- _SUPPLIED RECORDS_

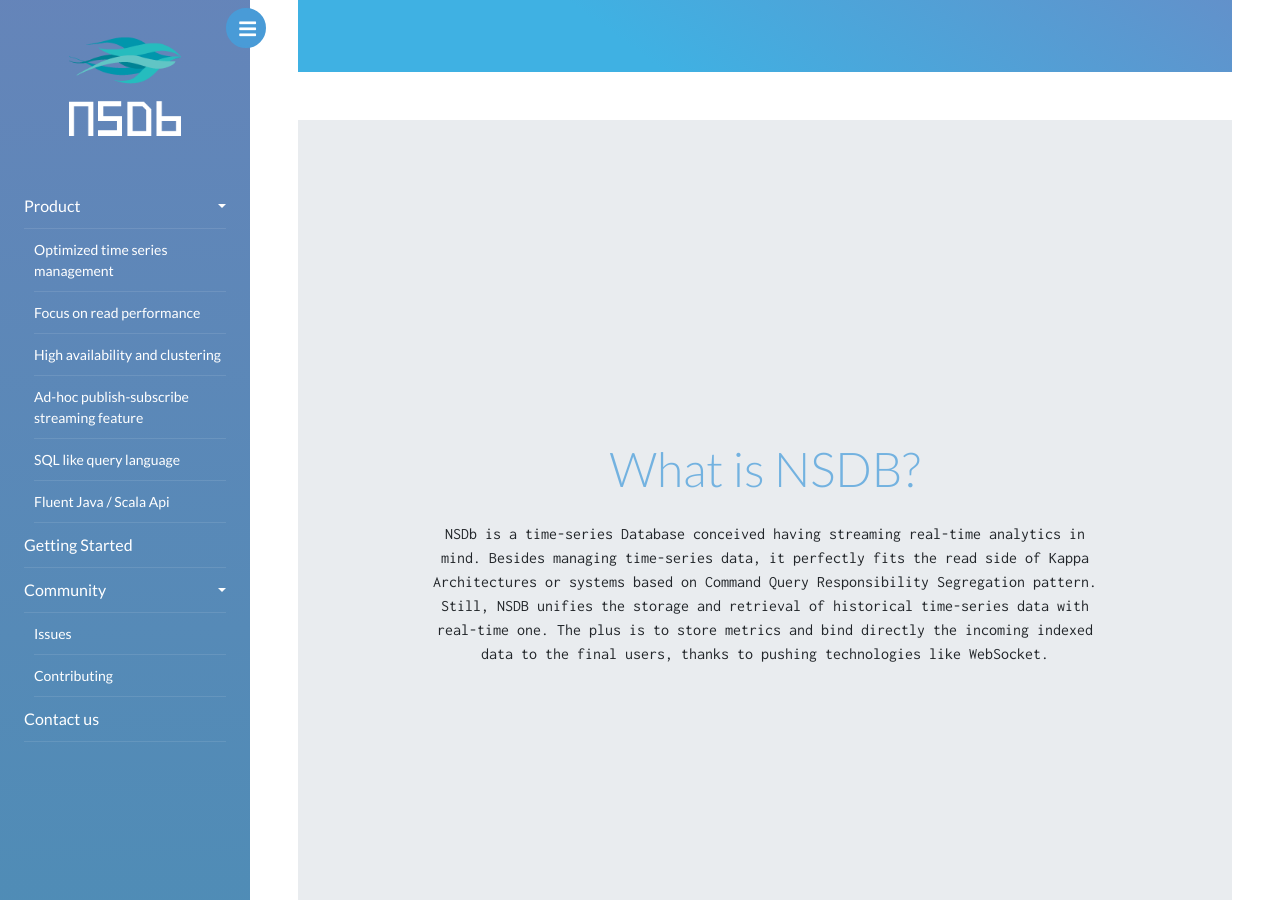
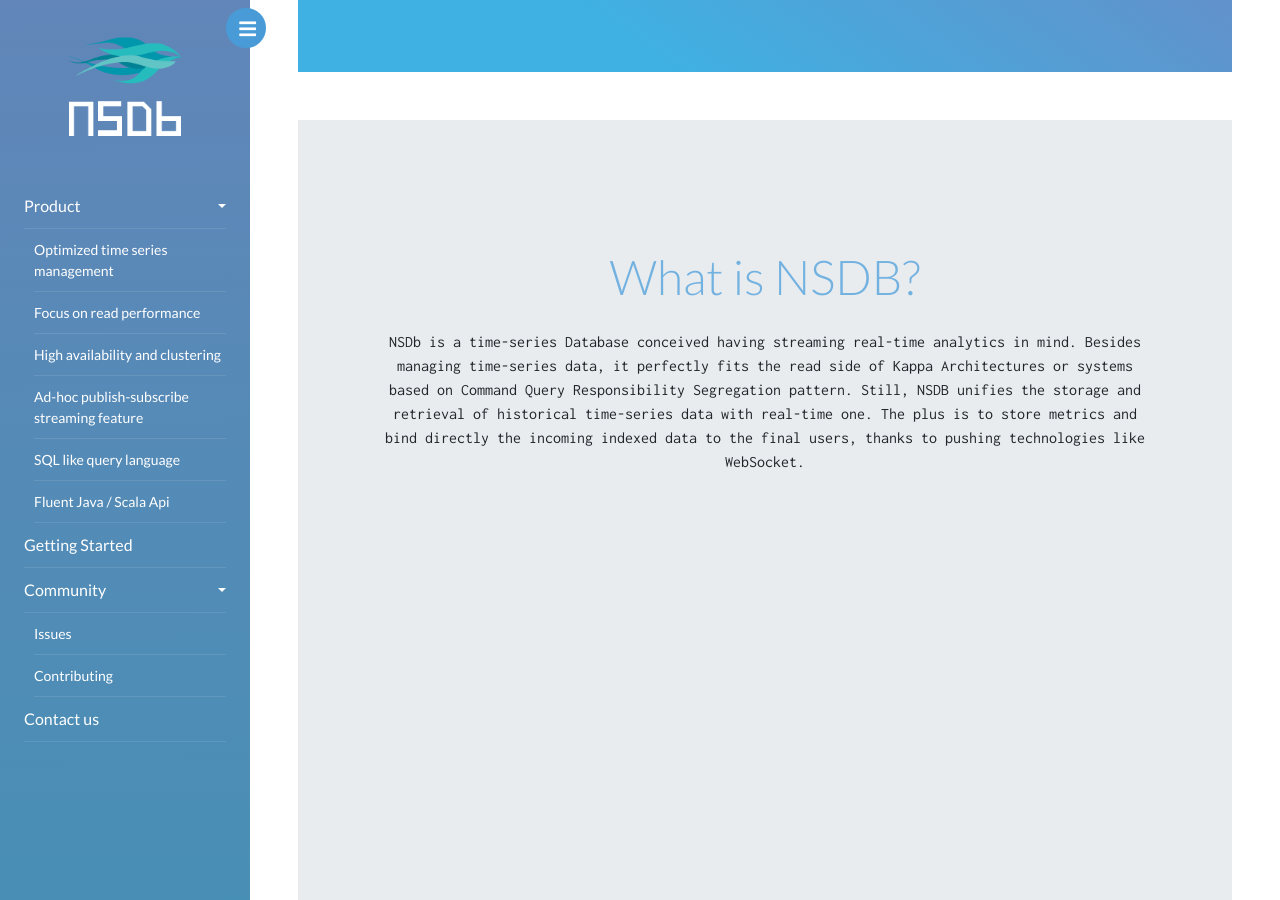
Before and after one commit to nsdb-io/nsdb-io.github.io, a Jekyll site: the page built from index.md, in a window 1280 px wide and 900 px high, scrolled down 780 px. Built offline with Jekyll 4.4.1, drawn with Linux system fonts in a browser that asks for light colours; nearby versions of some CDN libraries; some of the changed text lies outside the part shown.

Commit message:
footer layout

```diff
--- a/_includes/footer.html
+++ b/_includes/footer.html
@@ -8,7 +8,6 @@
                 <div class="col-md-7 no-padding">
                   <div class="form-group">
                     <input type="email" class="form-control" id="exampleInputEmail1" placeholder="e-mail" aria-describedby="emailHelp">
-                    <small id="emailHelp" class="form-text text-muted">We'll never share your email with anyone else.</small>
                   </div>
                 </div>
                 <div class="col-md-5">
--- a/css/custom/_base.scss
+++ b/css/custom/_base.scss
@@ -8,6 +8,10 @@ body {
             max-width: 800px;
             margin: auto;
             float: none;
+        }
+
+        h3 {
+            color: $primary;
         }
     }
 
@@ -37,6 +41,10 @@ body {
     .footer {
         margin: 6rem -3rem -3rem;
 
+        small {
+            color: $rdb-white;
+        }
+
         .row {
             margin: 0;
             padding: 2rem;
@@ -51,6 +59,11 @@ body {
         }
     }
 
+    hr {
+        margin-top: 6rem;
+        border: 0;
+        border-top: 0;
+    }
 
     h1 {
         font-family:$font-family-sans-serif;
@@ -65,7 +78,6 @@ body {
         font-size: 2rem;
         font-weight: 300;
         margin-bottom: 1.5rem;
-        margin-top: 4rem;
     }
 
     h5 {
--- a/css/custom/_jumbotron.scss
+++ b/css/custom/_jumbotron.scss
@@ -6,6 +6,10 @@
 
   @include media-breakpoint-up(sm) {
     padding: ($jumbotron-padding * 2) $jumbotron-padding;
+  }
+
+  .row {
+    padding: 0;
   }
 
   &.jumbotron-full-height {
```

- _YOUR TASK_
The job here is to write out the records exactly, pictures excluded.

- _RESPONSE TO THE EXERCISE_
Before and after one commit to nsdb-io/nsdb-io.github.io, a Jekyll site: the page built from index.md, in a window 1280 px wide and 900 px high, scrolled down 780 px. Built offline with Jekyll 4.4.1, drawn with Linux system fonts in a browser that asks for light colours; nearby versions of some CDN libraries; some of the changed text lies outside the part shown.

Commit message:
footer layout

```diff
--- a/_includes/footer.html
+++ b/_includes/footer.html
@@ -8,7 +8,6 @@
                 <div class="col-md-7 no-padding">
                   <div class="form-group">
                     <input type="email" class="form-control" id="exampleInputEmail1" placeholder="e-mail" aria-describedby="emailHelp">
-                    <small id="emailHelp" class="form-text text-muted">We'll never share your email with anyone else.</small>
                   </div>
                 </div>
                 <div class="col-md-5">
--- a/css/custom/_base.scss
+++ b/css/custom/_base.scss
@@ -8,6 +8,10 @@ body {
             max-width: 800px;
             margin: auto;
             float: none;
+        }
+
+        h3 {
+            color: $primary;
         }
     }
 
@@ -37,6 +41,10 @@ body {
     .footer {
         margin: 6rem -3rem -3rem;
 
+        small {
+            color: $rdb-white;
+        }
+
         .row {
             margin: 0;
             padding: 2rem;
@@ -51,6 +59,11 @@ body {
         }
     }
 
+    hr {
+        margin-top: 6rem;
+        border: 0;
+        border-top: 0;
+    }
 
     h1 {
         font-family:$font-family-sans-serif;
@@ -65,7 +78,6 @@ body {
         font-size: 2rem;
         font-weight: 300;
         margin-bottom: 1.5rem;
-        margin-top: 4rem;
     }
 
     h5 {
--- a/css/custom/_jumbotron.scss
+++ b/css/custom/_jumbotron.scss
@@ -6,6 +6,10 @@
 
   @include media-breakpoint-up(sm) {
     padding: ($jumbotron-padding * 2) $jumbotron-padding;
+  }
+
+  .row {
+    padding: 0;
   }
 
   &.jumbotron-full-height {
```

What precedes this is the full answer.